1. Review the case Informed Consent in Louisiana – Lugenbuhl v. Dowling.
2. First, identify the elements of the legal citation- plaintiff, defendant, court, location of case etc.
3. Explain the meaning and importance of the doctrine of informed consent.
4. Discuss why we have this doctrine and what would happen if we did not.
5. Discuss the two elements that must be present for informed consent to exist under the law.
6. In a legal case of negligence and liability explain why the basis for negligence may be battery, unconsented touching, or breach of a duty imposed on the doctor to disclose material information.
7. Explain the elements that must be present for a patient to give informed consent.
A Practical Guide to Informed Consent. Temple Health (2007). http://www.templehealth.org/ICTOOLKIT/html/ictoolkitpage1.html
Informed consent Russell G. Thornton Proc (Bayl Univ Med Cent) 2000 April; 13(2): 187–190.PMCID: PMC1312305 http://www.ncbi.nlm.nih.gov/pmc/articles/PMC1312305/
Informed Consent in Louisiana – Lugenbuhl v. Dowling, 701 So.2d 447 (La. 1997), rehearing denied (Nov 21, 1997) Guide http://biotech.law.lsu.edu/cases/consent/Lugenbuhl.htm
Am J Public Health. 2008 May; 98(5): 793–801. doi: 10.2105/AJPH.2006.107706

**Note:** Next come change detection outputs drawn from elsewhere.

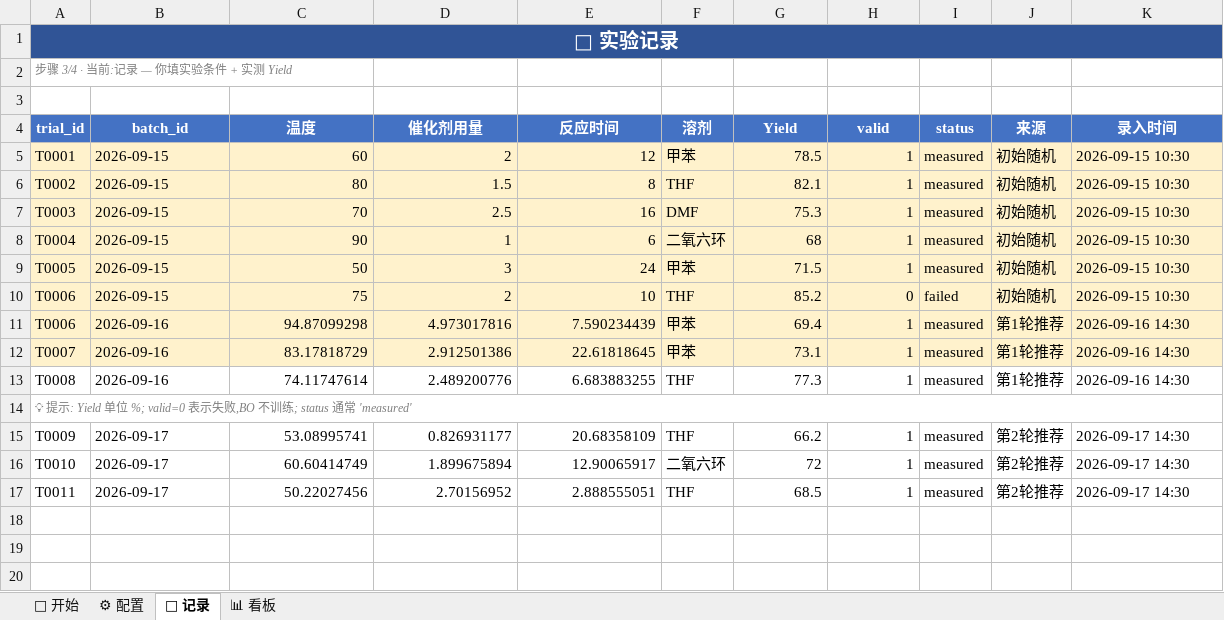
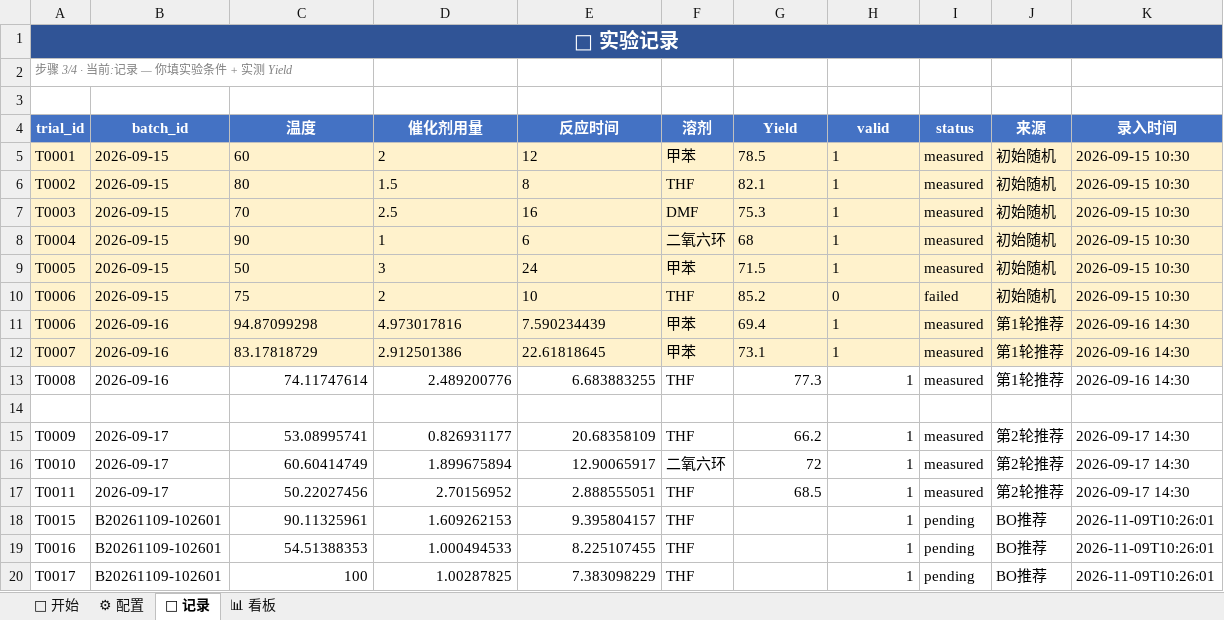
Before and after one commit to forteen14Zzz/BayesianOptimization-EXCEL, an Excel workbook: projects/Suzuki_2026Q4_demo/Suzuki_2026Q4_demo.xlsx, sheet 🧪 记录, drawn as a sheet; values as stored, in another font and other column widths than the file's, no borders; removed rows and columns are numbered as before the commit, all else as after; the diff names each change by its address in the sheet, - before the commit and + after, or states it on an @@ line.

```diff
--- a/projects/Suzuki_2026Q4_demo/Suzuki_2026Q4_demo.xlsx (sheet 🧪 记录)
+++ b/projects/Suzuki_2026Q4_demo/Suzuki_2026Q4_demo.xlsx (sheet 🧪 记录)
-C5:E12 alignment: right
+C5:E12 alignment: left
-G5:H12 alignment: right
+G5:H12 alignment: left
-A14 (trial_id): 💡 提示: Yield 单位 %; valid=0 表示失败,BO 不训练; status 通常 'measured'
+A14 (trial_id): (empty)
-A14:K14 merged
+row 18: T0015 | B20261109-102601 | 90.11325961 | 1.609262153 | 9.395804157 | THF |  | 1 | pending | BO推荐 | 2026-11-09T10:26:01
+row 19: T0016 | B20261109-102601 | 54.51388353 | 1.000494533 | 8.225107455 | THF |  | 1 | pending | BO推荐 | 2026-11-09T10:26:01
+row 20: T0017 | B20261109-102601 | 100 | 1.00287825 | 7.383098229 | THF |  | 1 | pending | BO推荐 | 2026-11-09T10:26:01
```
Also changed, not shown: sheet 🚀 开始, projects/Arylation_BMS_demo/Arylation_BMS_demo.xlsx, 3 other files.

PMCID: PMC2374810 Ethics in Public Health Research: Privacy and Public Health at Risk: Public Health Confidentiality in the Digital Age. Meyers, Frieden, Bherwani and Henning. http://www.ncbi.nlm.nih.gov/pmc/articles/PMC2374810/